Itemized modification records
━━━━━━━━━━
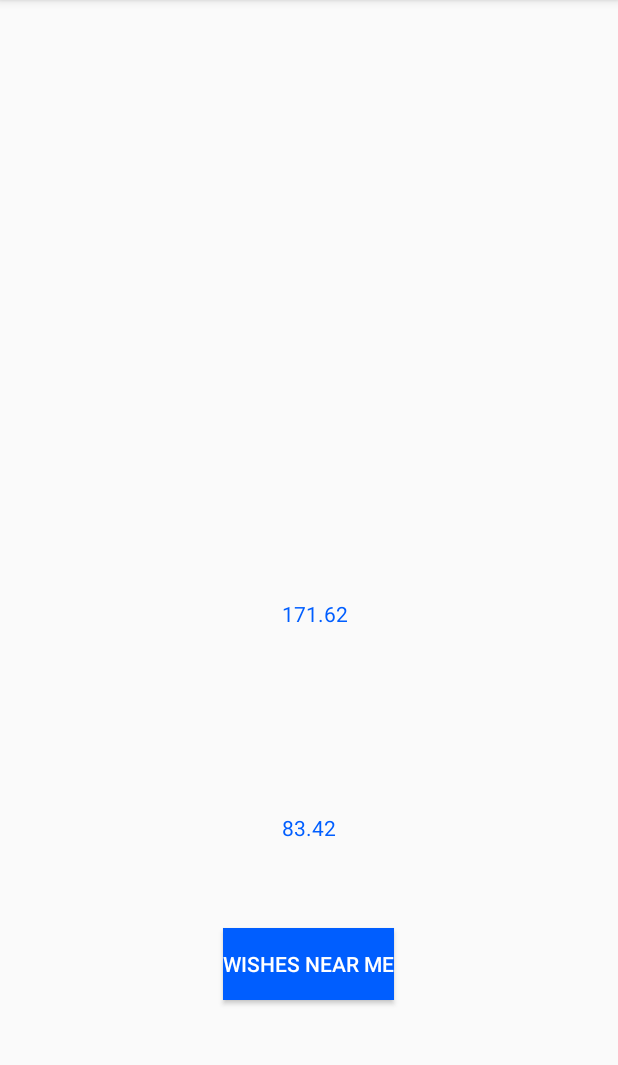
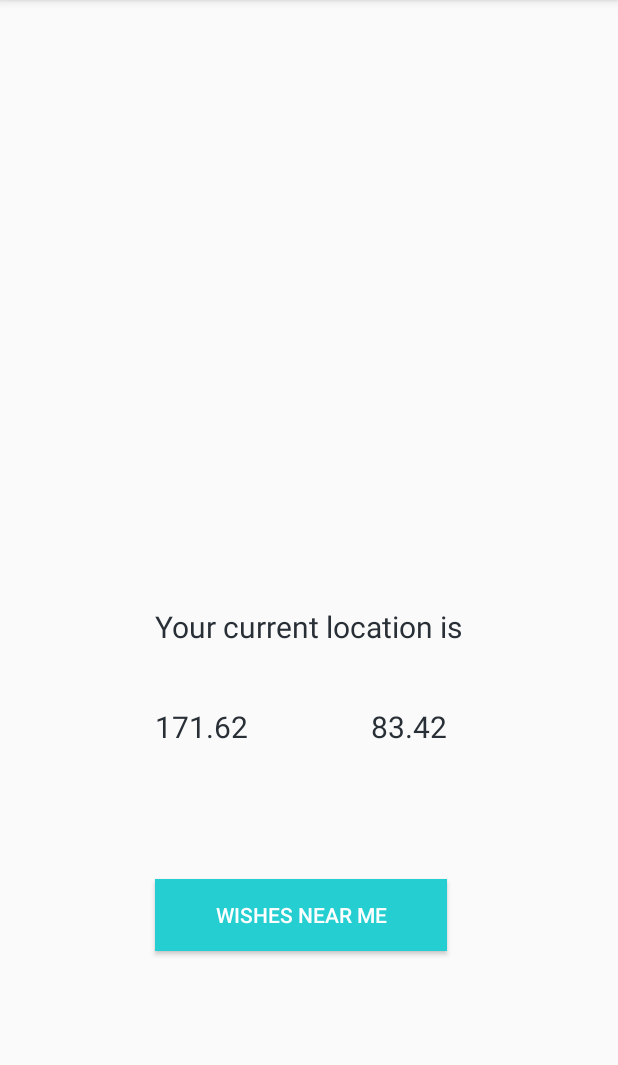
Before and after one commit to Mumbai2017/team-13, an Android app: the TrackerActivity screen opened directly, with no data from a screen before it, on a phone screen of 412 x 824 dp, the part 84-1149 px from its top. Run offline under Robolectric (Android 15) with nearby library versions, the phone set to English and light mode, and no system bars; our stand-ins replace Volley; 1 statement that could not run was skipped.

Commit message:
Added UI changed -- major push

```diff
--- a/NewMAW/app/src/main/res/layout/activity_donor_login.xml
+++ b/NewMAW/app/src/main/res/layout/activity_donor_login.xml
@@ -4,12 +4,14 @@
     xmlns:tools="http://schemas.android.com/tools"
     android:layout_width="match_parent"
     android:layout_height="match_parent"
+    android:background="#f6f7eb"
     tools:context="com.example.unmadesai.newmaw.donor_login">
     <Button
         android:id="@+id/btnLogin"
         android:layout_width="wrap_content"
         android:layout_height="wrap_content"
         android:text="Log In"
+        android:backgroundTint="#25ced1"
         tools:layout_editor_absoluteX="148dp"
         tools:layout_editor_absoluteY="387dp"
         android:layout_alignBaseline="@+id/btnSignup"
@@ -32,6 +34,7 @@
         tools:layout_editor_absoluteY="387dp"
         android:background="#005eff"
         android:textColor="#ffffff"
+        android:backgroundTint="#25ced1"
 
         android:layout_below="@+id/etPassword"
         android:layout_alignRight="@+id/etPassword"
@@ -49,7 +52,7 @@
         android:hint="Enter username"
         tools:layout_editor_absoluteX="153dp"
         tools:layout_editor_absoluteY="192dp"
-        android:layout_marginTop="59dp"
+        android:layout_marginTop="53dp"
         android:layout_alignParentTop="true"
         android:layout_centerHorizontal="true" />
 
--- a/NewMAW/app/src/main/res/layout/activity_tracker.xml
+++ b/NewMAW/app/src/main/res/layout/activity_tracker.xml
@@ -3,6 +3,7 @@
     xmlns:app="http://schemas.android.com/apk/res-auto"
     xmlns:tools="http://schemas.android.com/tools"
     android:layout_width="match_parent"
+    android:backgroundTint="#f6f7eb"
     android:layout_height="match_parent"
     tools:context="com.example.unmadesai.newmaw.TrackerActivity">
 
@@ -11,42 +12,62 @@
         android:layout_width="wrap_content"
         android:layout_height="wrap_content"
         android:text="Wishes Near Me"
+        android:backgroundTint="#25ced1"
         android:background="#005eff"
         android:textColor="#ffffff"
+        android:layout_marginBottom="134dp"
         android:layout_alignParentBottom="true"
-        android:layout_centerHorizontal="true"
-        android:layout_marginBottom="101dp" />
+        android:layout_alignRight="@+id/tvLongitude"
+        android:layout_alignEnd="@+id/tvLongitude"
+        android:layout_alignLeft="@+id/tvLatitude"
+        android:layout_alignStart="@+id/tvLatitude" />
 
     <TextView
         android:id="@+id/tvLatitude"
         android:layout_width="wrap_content"
         android:layout_height="wrap_content"
         android:text="171.62 "
-        android:layout_above="@+id/tvLongitude"
-        android:layout_alignLeft="@+id/tvLongitude"
-        android:layout_alignStart="@+id/tvLongitude"
-        android:layout_marginBottom="123dp"
-        android:textColor="#005eff"
-        />
+        android:textSize="20dp"
+        android:textColor="#292f36"
+        android:layout_marginBottom="88dp"
+        android:layout_above="@+id/btnTrack"
+        android:layout_alignLeft="@+id/textView6"
+        android:layout_alignStart="@+id/textView6" />
 
     <TextView
         android:id="@+id/tvLongitude"
         android:layout_width="wrap_content"
         android:layout_height="wrap_content"
         android:text="83.42"
+        android:textSize="20dp"
         tools:layout_editor_absoluteX="163dp"
         tools:layout_editor_absoluteY="176dp"
-        android:layout_above="@+id/btnTrack"
-        android:layout_centerHorizontal="true"
-        android:layout_marginBottom="57dp"
-        android:textColor="#005eff"
-        />
+        android:textColor="#292f36"
+
+        android:layout_marginLeft="77dp"
+        android:layout_marginStart="77dp"
+        android:layout_below="@+id/textView6"
+        android:layout_toRightOf="@+id/tvLatitude"
+        android:layout_toEndOf="@+id/tvLatitude" />
 
     <TextView
         android:id="@+id/tvLocation"
         android:layout_width="wrap_content"
         android:layout_height="wrap_content"
         android:text=""
+        android:textColor="#292f36"
+
         tools:layout_editor_absoluteY="319dp"
         tools:layout_editor_absoluteX="163dp" />
+
+    <TextView
+        android:id="@+id/textView6"
+        android:textColor="#292f36"
+        android:layout_width="wrap_content"
+        android:layout_height="wrap_content"
+        android:layout_marginBottom="39dp"
+        android:textSize="20dp"
+        android:text="Your current location is"
+        android:layout_above="@+id/tvLatitude"
+        android:layout_centerHorizontal="true" />
 </RelativeLayout>
```
Also changed, not shown: NewMAW/app/src/main/java/com/example/unmadesai/newmaw/donor_login.java (+6 -1 lines), NewMAW/app/src/main/res/layout/activity_donor_reg.xml (+27 -23 lines), NewMAW/app/src/main/res/layout/activity_main.xml (+29 -14 lines), NewMAW/app/src/main/res/layout/activity_splash.xml (+14 -13 lines).
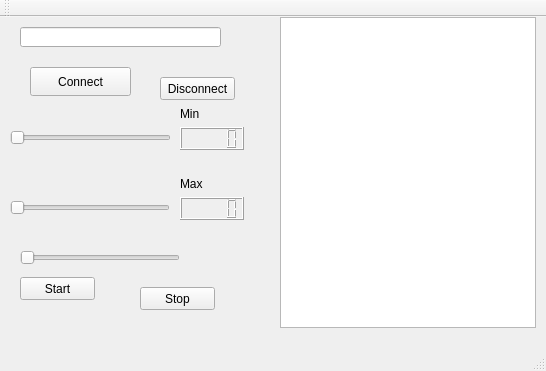
Gildson/Projeto_3_PA_DCA1202, file mainwindow.ui: the form before one commit.
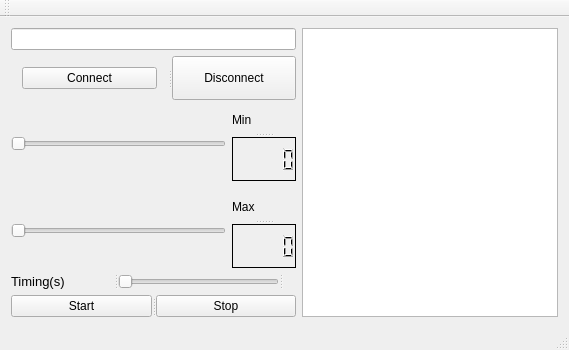
The form after the commit.

Diff of the .ui file:
```diff
--- a/mainwindow.ui
+++ b/mainwindow.ui
@@ -6,197 +6,295 @@
    <rect>
     <x>0</x>
     <y>0</y>
-    <width>546</width>
-    <height>371</height>
+    <width>569</width>
+    <height>350</height>
    </rect>
   </property>
   <property name="windowTitle">
    <string>MainWindow</string>
   </property>
   <widget class="QWidget" name="centralWidget">
+   <layout class="QGridLayout" name="gridLayout">
+    <item row="1" column="0" colspan="3">
+     <widget class="QSplitter" name="splitter">
+      <property name="sizePolicy">
+       <sizepolicy hsizetype="MinimumExpanding" vsizetype="Fixed">
+        <horstretch>0</horstretch>
+        <verstretch>0</verstretch>
+       </sizepolicy>
+      </property>
+      <property name="orientation">
+       <enum>Qt::Horizontal</enum>
+      </property>
+      <widget class="QWidget" name="layoutWidget">
+       <property name="sizePolicy">
+        <sizepolicy hsizetype="MinimumExpanding" vsizetype="MinimumExpanding">
+         <horstretch>0</horstretch>
+         <verstretch>0</verstretch>
+        </sizepolicy>
+       </property>
+       <layout class="QHBoxLayout" name="horizontalLayout">
+        <item>
    <widget class="QPushButton" name="pushButtonConnect">
-    <property name="geometry">
-     <rect>
-      <x>30</x>
-      <y>50</y>
-      <width>101</width>
-      <height>29</height>
-     </rect>
+          <property name="sizePolicy">
+           <sizepolicy hsizetype="MinimumExpanding" vsizetype="MinimumExpanding">
+            <horstretch>0</horstretch>
+            <verstretch>0</verstretch>
+           </sizepolicy>
     </property>
     <property name="text">
      <string>Connect</string>
     </property>
    </widget>
+        </item>
+       </layout>
+      </widget>
    <widget class="QPushButton" name="pushButtonDisconnect">
-    <property name="geometry">
-     <rect>
-      <x>160</x>
-      <y>60</y>
-      <width>75</width>
-      <height>23</height>
-     </rect>
+       <property name="sizePolicy">
+        <sizepolicy hsizetype="MinimumExpanding" vsizetype="MinimumExpanding">
+         <horstretch>0</horstretch>
+         <verstretch>0</verstretch>
+        </sizepolicy>
     </property>
     <property name="text">
      <string>Disconnect</string>
     </property>
    </widget>
+     </widget>
+    </item>
+    <item row="6" column="0" rowspan="2" colspan="3">
+     <widget class="QSplitter" name="splitter_5">
+      <property name="sizePolicy">
+       <sizepolicy hsizetype="MinimumExpanding" vsizetype="MinimumExpanding">
+        <horstretch>0</horstretch>
+        <verstretch>0</verstretch>
+       </sizepolicy>
+      </property>
+      <property name="orientation">
+       <enum>Qt::Horizontal</enum>
+      </property>
    <widget class="QPushButton" name="pushButtonStart">
-    <property name="geometry">
-     <rect>
-      <x>20</x>
-      <y>260</y>
-      <width>75</width>
-      <height>23</height>
-     </rect>
+       <property name="sizePolicy">
+        <sizepolicy hsizetype="MinimumExpanding" vsizetype="MinimumExpanding">
+         <horstretch>0</horstretch>
+         <verstretch>0</verstretch>
+        </sizepolicy>
     </property>
     <property name="text">
      <string>Start</string>
     </property>
    </widget>
    <widget class="QPushButton" name="pushButtonStop">
-    <property name="geometry">
-     <rect>
-      <x>140</x>
-      <y>270</y>
-      <width>75</width>
-      <height>23</height>
-     </rect>
+       <property name="sizePolicy">
+        <sizepolicy hsizetype="MinimumExpanding" vsizetype="MinimumExpanding">
+         <horstretch>0</horstretch>
+         <verstretch>0</verstretch>
+        </sizepolicy>
     </property>
     <property name="text">
      <string>Stop</string>
     </property>
    </widget>
-   <widget class="QLCDNumber" name="lcdNumberMin">
-    <property name="geometry">
-     <rect>
-      <x>180</x>
-      <y>110</y>
-      <width>64</width>
-      <height>23</height>
-     </rect>
+     </widget>
+    </item>
+    <item row="4" column="2">
+     <widget class="QSplitter" name="splitter_3">
+      <property name="sizePolicy">
+       <sizepolicy hsizetype="Fixed" vsizetype="Expanding">
+        <horstretch>0</horstretch>
+        <verstretch>0</verstretch>
+       </sizepolicy>
+      </property>
+      <property name="orientation">
+       <enum>Qt::Vertical</enum>
+      </property>
+      <widget class="QLabel" name="labelMax">
+       <property name="sizePolicy">
+        <sizepolicy hsizetype="Fixed" vsizetype="Expanding">
+         <horstretch>0</horstretch>
+         <verstretch>0</verstretch>
+        </sizepolicy>
+       </property>
+       <property name="text">
+        <string>Max</string>
     </property>
    </widget>
    <widget class="QLCDNumber" name="lcdNumberMax">
-    <property name="geometry">
-     <rect>
-      <x>180</x>
-      <y>180</y>
-      <width>64</width>
-      <height>23</height>
-     </rect>
-    </property>
-   </widget>
-   <widget class="QSlider" name="horizontalSliderMin">
-    <property name="geometry">
-     <rect>
-      <x>10</x>
-      <y>110</y>
-      <width>161</width>
-      <height>22</height>
-     </rect>
+       <property name="sizePolicy">
+        <sizepolicy hsizetype="Fixed" vsizetype="Expanding">
+         <horstretch>0</horstretch>
+         <verstretch>0</verstretch>
+        </sizepolicy>
+       </property>
+       <property name="font">
+        <font>
+         <weight>75</weight>
+         <bold>true</bold>
+        </font>
+       </property>
+       <property name="focusPolicy">
+        <enum>Qt::NoFocus</enum>
+       </property>
+       <property name="frameShadow">
+        <enum>QFrame::Plain</enum>
+       </property>
+      </widget>
+     </widget>
+    </item>
+    <item row="2" column="2">
+     <widget class="QSplitter" name="splitter_2">
+      <property name="sizePolicy">
+       <sizepolicy hsizetype="Fixed" vsizetype="Expanding">
+        <horstretch>0</horstretch>
+        <verstretch>0</verstretch>
+       </sizepolicy>
     </property>
     <property name="orientation">
-     <enum>Qt::Horizontal</enum>
-    </property>
-   </widget>
+       <enum>Qt::Vertical</enum>
+      </property>
    <widget class="QLabel" name="labelMin">
-    <property name="geometry">
-     <rect>
-      <x>180</x>
-      <y>90</y>
-      <width>47</width>
-      <height>13</height>
-     </rect>
+       <property name="sizePolicy">
+        <sizepolicy hsizetype="Fixed" vsizetype="Expanding">
+         <horstretch>0</horstretch>
+         <verstretch>0</verstretch>
+        </sizepolicy>
     </property>
     <property name="text">
      <string>Min</string>
     </property>
    </widget>
-   <widget class="QLabel" name="labelMax">
-    <property name="geometry">
-     <rect>
-      <x>180</x>
-      <y>160</y>
-      <width>47</width>
-      <height>13</height>
-     </rect>
-    </property>
-    <property name="text">
-     <string>Max</string>
-    </property>
-   </widget>
+      <widget class="QLCDNumber" name="lcdNumberMin">
+       <property name="sizePolicy">
+        <sizepolicy hsizetype="Fixed" vsizetype="Expanding">
+         <horstretch>0</horstretch>
+         <verstretch>0</verstretch>
+        </sizepolicy>
+       </property>
+       <property name="maximumSize">
+        <size>
+         <width>16777215</width>
+         <height>16777215</height>
+        </size>
+       </property>
+       <property name="font">
+        <font>
+         <weight>75</weight>
+         <bold>true</bold>
+        </font>
+       </property>
+       <property name="layoutDirection">
+        <enum>Qt::LeftToRight</enum>
+       </property>
+       <property name="frameShadow">
+        <enum>QFrame::Plain</enum>
+       </property>
+       <property name="smallDecimalPoint">
+        <bool>false</bool>
+       </property>
+      </widget>
+     </widget>
+    </item>
+    <item row="4" column="0" colspan="2">
    <widget class="QSlider" name="horizontalSliderMax">
-    <property name="geometry">
-     <rect>
-      <x>10</x>
-      <y>180</y>
-      <width>160</width>
-      <height>22</height>
-     </rect>
+      <property name="sizePolicy">
+       <sizepolicy hsizetype="Minimum" vsizetype="Fixed">
+        <horstretch>0</horstretch>
+        <verstretch>0</verstretch>
+       </sizepolicy>
     </property>
     <property name="orientation">
      <enum>Qt::Horizontal</enum>
     </property>
    </widget>
-   <widget class="QSlider" name="horizontalSliderTiming">
-    <property name="geometry">
-     <rect>
-      <x>20</x>
-      <y>230</y>
-      <width>160</width>
-      <height>22</height>
-     </rect>
+    </item>
+    <item row="2" column="0" colspan="2">
+     <widget class="QSlider" name="horizontalSliderMin">
+      <property name="sizePolicy">
+       <sizepolicy hsizetype="MinimumExpanding" vsizetype="Fixed">
+        <horstretch>0</horstretch>
+        <verstretch>0</verstretch>
+       </sizepolicy>
     </property>
     <property name="orientation">
      <enum>Qt::Horizontal</enum>
     </property>
    </widget>
+    </item>
+    <item row="0" column="0" colspan="3">
    <widget class="QLineEdit" name="lineEditIP">
-    <property name="geometry">
-     <rect>
-      <x>20</x>
-      <y>10</y>
-      <width>201</width>
-      <height>20</height>
-     </rect>
-    </property>
-   </widget>
-   <widget class="QLabel" name="labelTiming">
-    <property name="geometry">
-     <rect>
-      <x>190</x>
-      <y>240</y>
-      <width>47</width>
-      <height>13</height>
-     </rect>
-    </property>
-    <property name="text">
-     <string/>
-    </property>
-   </widget>
-   <widget class="QLabel" name="labelStatus">
-    <property name="geometry">
-     <rect>
-      <x>20</x>
-      <y>300</y>
-      <width>151</width>
-      <height>16</height>
-     </rect>
-    </property>
-    <property name="text">
-     <string/>
-    </property>
-   </widget>
+      <property name="sizePolicy">
+       <sizepolicy hsizetype="MinimumExpanding" vsizetype="Fixed">
+        <horstretch>0</horstretch>
+        <verstretch>0</verstretch>
+       </sizepolicy>
+      </property>
+     </widget>
+    </item>
+    <item row="0" column="3" rowspan="8">
    <widget class="QListWidget" name="listWidgetSet">
-    <property name="geometry">
-     <rect>
-      <x>280</x>
-      <y>0</y>
-      <width>256</width>
-      <height>311</height>
-     </rect>
-    </property>
-   </widget>
+      <property name="sizePolicy">
+       <sizepolicy hsizetype="Minimum" vsizetype="Minimum">
+        <horstretch>0</horstretch>
+        <verstretch>0</verstretch>
+       </sizepolicy>
+      </property>
+     </widget>
+    </item>
+    <item row="5" column="0" colspan="3">
+     <widget class="QSplitter" name="splitter_4">
+      <property name="sizePolicy">
+       <sizepolicy hsizetype="Expanding" vsizetype="Fixed">
+        <horstretch>0</horstretch>
+        <verstretch>0</verstretch>
+       </sizepolicy>
+      </property>
+      <property name="orientation">
+       <enum>Qt::Horizontal</enum>
+      </property>
+      <widget class="QLabel" name="label">
+       <property name="sizePolicy">
+        <sizepolicy hsizetype="Fixed" vsizetype="Fixed">
+         <horstretch>0</horstretch>
+         <verstretch>0</verstretch>
+        </sizepolicy>
+       </property>
+       <property name="font">
+        <font>
+         <pointsize>10</pointsize>
+        </font>
+       </property>
+       <property name="text">
+        <string>Timing(s)</string>
+       </property>
+      </widget>
+      <widget class="QSlider" name="horizontalSliderTiming">
+       <property name="enabled">
+        <bool>true</bool>
+       </property>
+       <property name="sizePolicy">
+        <sizepolicy hsizetype="Fixed" vsizetype="Fixed">
+         <horstretch>0</horstretch>
+         <verstretch>0</verstretch>
+        </sizepolicy>
+       </property>
+       <property name="orientation">
+        <enum>Qt::Horizontal</enum>
+       </property>
+      </widget>
+      <widget class="QLabel" name="labelTiming">
+       <property name="sizePolicy">
+        <sizepolicy hsizetype="Fixed" vsizetype="Fixed">
+         <horstretch>0</horstretch>
+         <verstretch>0</verstretch>
+        </sizepolicy>
+       </property>
+       <property name="text">
+        <string/>
+       </property>
+      </widget>
+     </widget>
+    </item>
+   </layout>
   </widget>
   <widget class="QMenuBar" name="menuBar">
    <property name="geometry">
```
Left out of the diff: 2 changed lines with no effect on the pictures. Lines whose indentation alone changed are shown as unchanged.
━━━━━━━━━━
WORK TO COMPLETE:
Using the entries above, return each line that includes the word "before".

EXERCISE SOLUTION:
Before and after one commit to Mumbai2017/team-13, an Android app: the TrackerActivity screen opened directly, with no data from a screen before it, on a phone screen of 412 x 824 dp, the part 84-1149 px from its top. Run offline under Robolectric (Android 15) with nearby library versions, the phone set to English and light mode, and no system bars; our stand-ins replace Volley; 1 statement that could not run was skipped.
Gildson/Projeto_3_PA_DCA1202, file mainwindow.ui: the form before one commit.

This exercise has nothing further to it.